Buy-Sell Agreement disagreement leads to ten years of litigation

Sullivan v Troser Management, Inc., 2013 N.Y. App. Div. LEXIS 1641 (March 15, 2013)

The lack of an effective valuation amount—or method--in a shareholder buy-sell agreement has subjected the parties in this case to ten years, and four rounds, of litigation.  And the end is not yet in sight.

The plaintiff served as the defendant’s director of sales for the operation of a ski resort. In 1986 the parties made an agreement that promised him an 18% equity interest in the defendant’s closely held corporation if he remained employed until year-end 1991. Under a contemporaneous buy-sell agreement, the defendant had the option to buy back the plaintiff’s stock if, among other things, the employment ended.

The purchase price was to be “an amount agreed upon annually by the Stockholders as set forth on the attached Schedule A.” If the parties failed to establish an annual value, “the value shall be the last agreed upon value except that if no such agreed upon value is established for a period of two years, the value shall be the last agreed upon value increased or decreased by reference . . . the company’s book value.” The agreement listed the plaintiff as a “stockholder.”  No Schedule A exists.

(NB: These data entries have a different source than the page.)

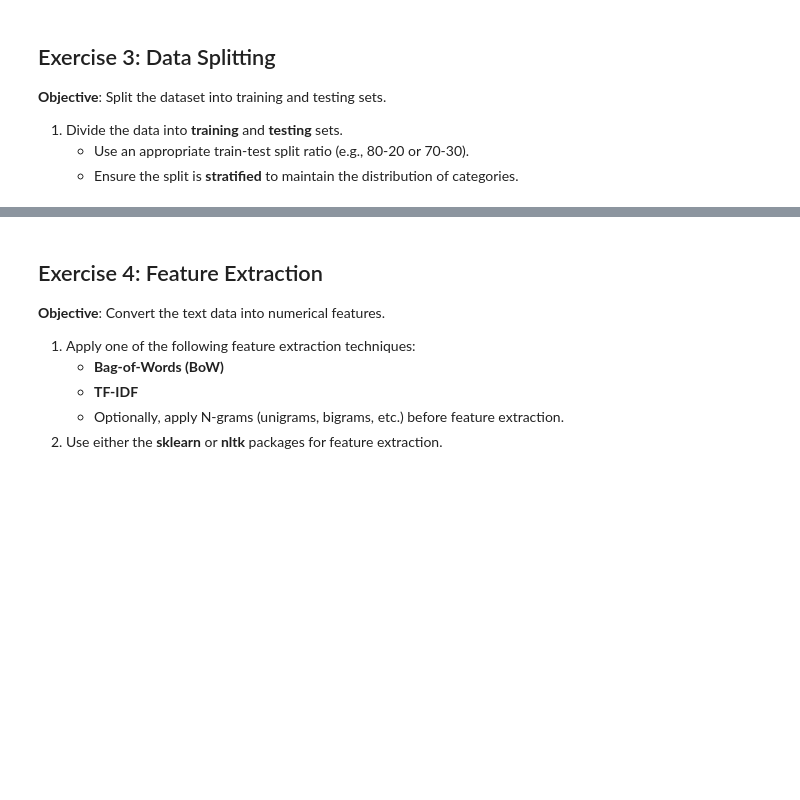
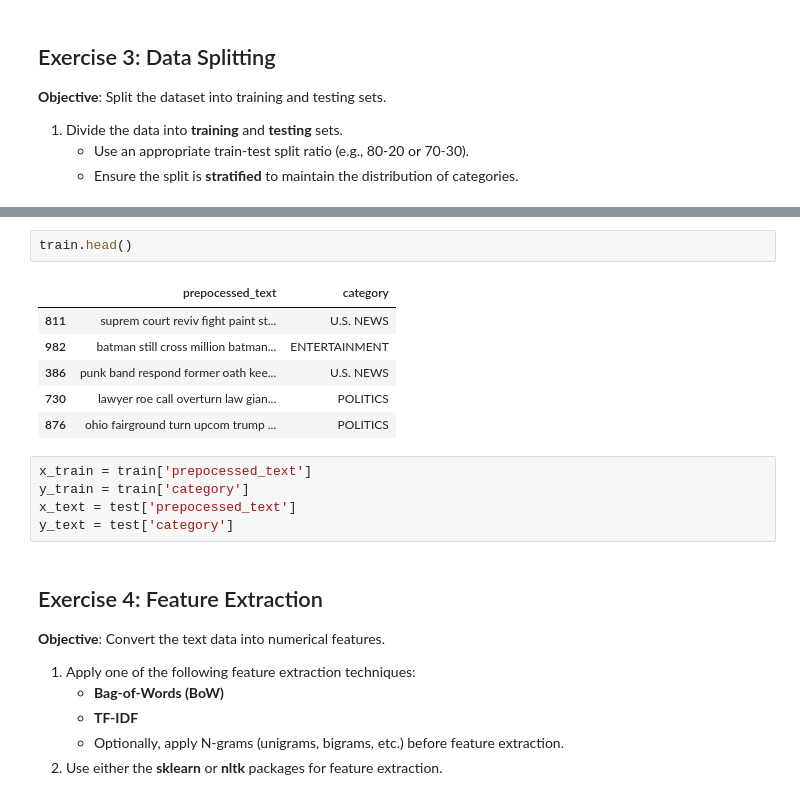
Before and after one commit to LCDA-UCP/tac-hands-on, a Jupyter notebook: exercises/session06-08/text_classification_exercises.ipynb, the cells around one changed output, grey strips where cells are left out. Saved outputs shown, nothing was run; the diff lists cells and outputs as text; blank space fills up the shorter version.

```diff
--- a/exercises/session06-08/text_classification_exercises.ipynb
+++ b/exercises/session06-08/text_classification_exercises.ipynb
@@ -108,3 +218,17 @@ plt.show()
+# %%
+train.head()
+# %% [output]
+|  | prepocessed_text | category |
+| 811 | suprem court reviv fight paint st... | U.S. NEWS |
+| 982 | batman still cross million batman... | ENTERTAINMENT |
+| 386 | punk band respond former oath kee... | U.S. NEWS |
+| 730 | lawyer roe call overturn law gian... | POLITICS |
+| 876 | ohio fairground turn upcom trump ... | POLITICS |
+# %%
+x_train = train['prepocessed_text']
+y_train = train['category']
+x_text = test['prepocessed_text']
+y_text = test['category']
 # %% [markdown]
 ## Exercise 4: Feature Extraction
 
```
Also changed, not shown: parts of 24 cells of this notebook, 3 other files.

In 2003 the plaintiff sued in state court (Supreme Court, Monroe County, which is a trial court) for specific performance of the stock issuance. Moreover, he requested an order that, once the stock was issued, the defendant had an obligation to repurchase it and a determination of the parties’ rights and duties under the buy-sell agreement. The trial court directed the defendant to issue 18% of its shares of stock to the plaintiff, which the defendant subsequently did. The court also ordered the parties to execute the buy-sell agreement and fixed a price for the purchase that aligned with a prior buy-out involving a different shareholder. Both sides appealed.

Volley of appeals. In 2005, the owners sought dismissal of the complaint arguing it was time-barred. The appellate court declined. At the same time, it granted the plaintiff’s request to overturn the lower court’s attempt to set a price for the 18%.

In 2006, the trial court directed the defendant to repurchase the stock for approximately $110,000, based on the defendant’s claim that the method to value the stock was by prorating the value of its parent corporation among that company’s three subsidiaries. The plaintiff appealed, contending that the agreement required that the two stockholders of the defendant determine the value of the stock, not the owners of the parent corporation. He also provided a letter he had received from the defendant’s attorney in 1999 that specified a different valuation method. The appellate court ruled for the plaintiff.

In 2009, the trial court denied the plaintiff’s request for a determination that his shares “be valued on the basis of his percentage interest in the Defendant’s assets” in the event that the defendant exercised its option to buy back the shares. He advocated for the use of a net asset approach that the state’s highest court had approved in a case about the buy-out of a law firm partner pursuant to an agreement that provided for a future agreement among partners that never came into existence.

The plaintiff appealed contending the agreement’s purchase price provision was unenforceable. The defendant presented other stock valuations. The appellate court said the plaintiff showed “as a matter of law that the stockholders have never agreed upon a value of the stock.” Accordingly, there was no way to ascertain his share price in accordance with the terms of the buy-sell agreement. Evidence of stock valuations from other transactions was of no consequence because the plaintiff was not a party to them.

‘No uniform rule for valuing stock.’ In 2011, the trial court denied the defendant’s motion to set the stock purchase price at approximately $184,000 based on its expert’s calculation. The expert had used the same formula the plaintiff proposed in 2009.

The appellate court affirmed the denial. Its 2010 ruling notwithstanding, it stated it did not then require a net asset valuation, a method the High Court approved, but did not mandate. The court clarified that its earlier decision established that the plaintiff’s shares had to be valued “on the basis of his percentage interest.” However, issues of fact as to what the appropriate method for valuing the defendants’ assets remained.

The court rejected the defendant’s claim that the buy-sell agreement’s reference to book value dictated its use to determine the price for the plaintiff’s shares since the parties never agreed on the value of the shares.  The court specifically noted that even though under provisions of the business corporation law, the plaintiff had no right to the “fair value” of the stock, “it does not follow . . . that the plaintiff is entitled only to book value.”

There was “no uniform rule for valuing stock in closely held corporations,” the appellate court stated. A court must tailor the valuation method to a particular case, based on the evidence at trial.

But—continuing the battle, the appellate court concluded that the owners had never exercised their option to buy back the shares. So, after all the legal costs, it determined that the resolution to the valuation method and amount must wait until the defendant actually refused to buy the shares at the price the lower court set after a trial on the value of the shares.